> _ABOUT THIS TASK_: Scan the entries below for the word "Total" and copy every line in which it occurs.

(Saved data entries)
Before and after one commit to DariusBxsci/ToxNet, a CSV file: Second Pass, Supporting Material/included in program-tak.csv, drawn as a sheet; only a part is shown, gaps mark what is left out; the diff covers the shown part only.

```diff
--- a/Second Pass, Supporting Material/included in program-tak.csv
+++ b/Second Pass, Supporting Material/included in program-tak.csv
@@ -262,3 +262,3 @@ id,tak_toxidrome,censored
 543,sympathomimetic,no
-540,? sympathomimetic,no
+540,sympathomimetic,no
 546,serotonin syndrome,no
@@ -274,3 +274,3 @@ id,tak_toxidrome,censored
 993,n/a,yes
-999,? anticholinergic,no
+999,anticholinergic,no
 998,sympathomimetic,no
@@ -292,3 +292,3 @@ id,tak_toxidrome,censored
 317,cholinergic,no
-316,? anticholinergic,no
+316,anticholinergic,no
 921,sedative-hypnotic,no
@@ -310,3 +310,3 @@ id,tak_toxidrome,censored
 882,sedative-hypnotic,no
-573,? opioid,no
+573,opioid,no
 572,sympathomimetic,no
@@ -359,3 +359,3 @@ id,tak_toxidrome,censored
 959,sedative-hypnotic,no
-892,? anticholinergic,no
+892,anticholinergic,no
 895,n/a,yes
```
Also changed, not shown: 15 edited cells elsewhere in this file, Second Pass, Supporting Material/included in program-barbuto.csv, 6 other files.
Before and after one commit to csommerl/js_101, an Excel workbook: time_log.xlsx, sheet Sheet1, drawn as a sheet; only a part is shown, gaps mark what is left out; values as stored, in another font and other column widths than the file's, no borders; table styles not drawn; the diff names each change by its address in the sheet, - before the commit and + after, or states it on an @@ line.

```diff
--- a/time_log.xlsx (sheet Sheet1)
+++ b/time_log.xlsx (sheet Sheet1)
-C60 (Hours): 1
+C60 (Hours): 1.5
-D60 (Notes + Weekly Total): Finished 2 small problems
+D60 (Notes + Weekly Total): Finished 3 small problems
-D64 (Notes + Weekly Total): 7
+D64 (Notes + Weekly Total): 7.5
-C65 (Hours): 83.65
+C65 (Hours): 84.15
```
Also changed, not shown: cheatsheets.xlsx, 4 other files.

> _SOLVED PROBLEM_:
-D60 (Notes + Weekly Total): Finished 2 small problems
+D60 (Notes + Weekly Total): Finished 3 small problems
-D64 (Notes + Weekly Total): 7
+D64 (Notes + Weekly Total): 7.5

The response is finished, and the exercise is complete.